Does the Obama victory change everything? Not quite. It defers the real decision about where US politics and governance is headed until the next mid-term election in two years' time, when either the Republican-held House of Representatives or the Democrat-dominated Senate will see a big shift in power.
It's as if US voters, acting as a proxy for global political sentiment in liberal democracies, were not yet ready to give their final verdict on what the global financial crisis (to use its Australian moniker) means for democratic rule.
Do lovers of free markets ultimately need a nanny state watching over them to pick them up when they graze their knees? Or should Nanny Keynes be banished from the garden to let a more vigorous, jungle-like vitality create a new Eden?
Voters just weren't sure. So more of the same please Mr Obama, while we make up our minds.
Things are bad in the US, with nearly one in six Americans living below the poverty line, but voters can't be sure that it wouldn't have been far, far worse without the Obama administration's stimulus packages and bailouts, particularly in the iconic auto industry.
That auto narrative ties in neatly with using Bruce Springsteen to bring back some of the male blue-collar voters who have been abandoning the Democrats in droves. Springsteen's songs drip with references to auto plants, or bars where grimy factory works unwind with a beer... before heading out to vote Obama!
Far less attention was given to the bailouts for Wall Street banks which preceded the auto rescue packages by a matter of months.
But while the US result does not give a conclusive direction to global political development, there are still clear lessons – particularly for conservatives.
Commentators across the board are pointing to the Republican Party's failure to connect with women, the young and major ethnic groups.
The trick there is trying to 'connect' with people, when you should actually 'be' the people – greater representation of women and black/Asian/Hispanic voters within the party is far preferable to wondering how to 'connect' with these voting blocs on election day. As Newt Gingrich put it, "if ethnic minorities voted their economic interest, we would have a 65 per cent Republican majority".

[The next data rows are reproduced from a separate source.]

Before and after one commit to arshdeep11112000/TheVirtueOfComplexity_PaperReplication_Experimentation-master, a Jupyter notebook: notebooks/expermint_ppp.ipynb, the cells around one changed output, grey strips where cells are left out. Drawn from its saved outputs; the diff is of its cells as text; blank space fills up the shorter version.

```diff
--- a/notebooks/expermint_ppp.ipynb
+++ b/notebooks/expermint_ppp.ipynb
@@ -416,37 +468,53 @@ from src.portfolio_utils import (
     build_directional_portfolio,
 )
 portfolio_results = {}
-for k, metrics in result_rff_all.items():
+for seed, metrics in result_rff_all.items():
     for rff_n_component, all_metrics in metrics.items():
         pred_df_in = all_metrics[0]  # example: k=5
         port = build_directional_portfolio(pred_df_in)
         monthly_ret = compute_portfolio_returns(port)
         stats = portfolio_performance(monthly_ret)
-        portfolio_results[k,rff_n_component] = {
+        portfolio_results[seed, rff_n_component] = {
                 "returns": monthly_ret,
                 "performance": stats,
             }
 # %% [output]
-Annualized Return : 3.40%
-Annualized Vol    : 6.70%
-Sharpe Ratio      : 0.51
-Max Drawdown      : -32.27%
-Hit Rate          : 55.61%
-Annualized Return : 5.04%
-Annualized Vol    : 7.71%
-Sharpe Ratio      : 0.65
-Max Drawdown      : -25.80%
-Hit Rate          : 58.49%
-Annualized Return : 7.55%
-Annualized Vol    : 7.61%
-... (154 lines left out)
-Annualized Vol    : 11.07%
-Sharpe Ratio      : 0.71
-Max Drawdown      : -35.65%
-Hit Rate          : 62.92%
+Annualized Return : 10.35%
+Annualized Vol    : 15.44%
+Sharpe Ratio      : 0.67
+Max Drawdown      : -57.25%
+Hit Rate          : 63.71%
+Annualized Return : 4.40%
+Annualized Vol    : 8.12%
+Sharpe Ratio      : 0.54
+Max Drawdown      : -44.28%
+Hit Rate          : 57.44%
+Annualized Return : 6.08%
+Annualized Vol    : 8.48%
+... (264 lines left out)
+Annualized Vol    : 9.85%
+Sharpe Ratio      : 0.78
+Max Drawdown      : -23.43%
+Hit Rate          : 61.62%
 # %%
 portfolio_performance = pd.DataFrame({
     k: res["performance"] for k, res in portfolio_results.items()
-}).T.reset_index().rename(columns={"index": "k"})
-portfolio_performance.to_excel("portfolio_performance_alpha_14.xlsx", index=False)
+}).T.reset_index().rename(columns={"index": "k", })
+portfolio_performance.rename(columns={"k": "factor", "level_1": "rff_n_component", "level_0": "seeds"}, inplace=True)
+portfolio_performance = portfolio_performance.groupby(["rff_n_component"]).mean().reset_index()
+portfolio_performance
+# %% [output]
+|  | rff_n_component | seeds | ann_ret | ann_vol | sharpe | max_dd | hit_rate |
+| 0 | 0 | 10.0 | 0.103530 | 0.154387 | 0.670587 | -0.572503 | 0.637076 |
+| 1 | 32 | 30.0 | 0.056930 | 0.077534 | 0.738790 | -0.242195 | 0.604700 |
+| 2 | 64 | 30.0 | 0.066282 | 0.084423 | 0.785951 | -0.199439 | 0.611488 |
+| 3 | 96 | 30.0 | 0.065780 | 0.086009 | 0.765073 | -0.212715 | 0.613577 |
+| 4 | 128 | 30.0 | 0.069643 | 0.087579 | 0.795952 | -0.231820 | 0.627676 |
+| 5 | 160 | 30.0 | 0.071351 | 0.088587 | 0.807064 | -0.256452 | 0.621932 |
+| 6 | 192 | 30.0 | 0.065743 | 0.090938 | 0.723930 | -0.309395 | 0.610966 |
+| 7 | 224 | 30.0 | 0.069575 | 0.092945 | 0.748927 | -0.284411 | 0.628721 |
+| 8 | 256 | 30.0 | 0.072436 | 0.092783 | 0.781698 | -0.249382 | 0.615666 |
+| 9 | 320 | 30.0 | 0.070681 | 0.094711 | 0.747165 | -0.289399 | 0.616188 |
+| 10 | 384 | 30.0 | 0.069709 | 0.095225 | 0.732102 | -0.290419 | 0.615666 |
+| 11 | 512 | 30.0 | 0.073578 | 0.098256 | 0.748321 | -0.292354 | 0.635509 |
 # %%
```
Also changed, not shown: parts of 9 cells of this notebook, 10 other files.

Perhaps. That quote, along with many other Republican comments, implies that voters have somehow been duped – tricked out of what's best for them by a self-interested liberal media.
The high-water mark of this kind of thinking was the bizarre comments of former George W Bush adviser Karl Rove, who refused to concede that the pivotal state of Ohio had been lost, despite every fibre of his political being no doubt telling him that it was.
Rove clung to the fact that Obama's lead in that state was only "991 votes", when all pundits around him agreed that the early count was skewed towards Republicans, and the the later count would deliver the state to the Democrats. Rove slammed the TV anchors he was debating on air for "intruding on the process".
What makes that last statement so risible is that Rove, a right-wing commentator, was having the debate on Fox News, the notoriously right-leaning news network.
When even Fox News is agitating to return Obama, the liberal media elite must really be in control.
This kind of thinking is stain on conservative politics, and one that offers lessons even for Australia.
Political rhetoric from our own conservative quarters has been dominated by two themes that echo Rove's paranoia – firstly that the Gillard government tricked its way into power through a calculated lie about the carbon tax; and secondly, that Labor's gross incompetence has been masked by China's demand for our mineral resources.
Both of these themes rely on the same implication – if voters only knew the truth, they'd sweep Gillard away for good. If only that liberal elite controlling our media would tell the truth!
If the Coalition cannot rid itself of these paranoid tendencies, there's every chance Abbott will 'do a Romney'. Because as long as those themes infect the thinking of National and Liberal Party MPs, the next election looks set to be fought on the flawed notion that 'the economy might be outperforming all other OECD nations, but it's actually a disaster'.
The danger to the Coalition is not that it pumps out such rhetoric, but that far too many on the conservative side actually believe it.
There are opportunities to make the Australian economy more productive, equitable and robust, but given Labor's current set of numbers, they are relatively small – inflation is low, unemployment is low, private sector investment is still relatively good, growth is not too far off trend and so on. Oh, and we're the richest people on earth.
But that is not stopping the Coalition arguing that there's room to make things radically better.
Shadow treasurer Joe Hockey told a Sydney Institute audience yesterday that if Obama lost, it would be due to his over-promising and under-delivering. The Sydney Morning Herald quotes him as saying "you cannot over-promise in politics anywhere, it leaves an air of disappointment".
Quite right. But day after day the Coalition has been telling voters the sky is falling due to the carbon tax and mining tax, two policies that one very well informed parliamentary Liberal source last week told me had "no material impact on the economy".
So to turn Hockey's logic on its head, if the Gillard government survives the next election it will be because they delivered something quite good, while the Coalition promised something extravagantly better.
Like Americans, Australians will need some convincing to take a gamble on the latter, when the former is quite comfortable. Better the devil you know and all that.
Obama's win was not just a trick played on the US people by some imagined liberal media elite. Likewise, Labor's economic record is more that just a trick. However, if the Coalition can't wrest power from the Gillard government at the next election, it will be because too many on that side of politics thought it was.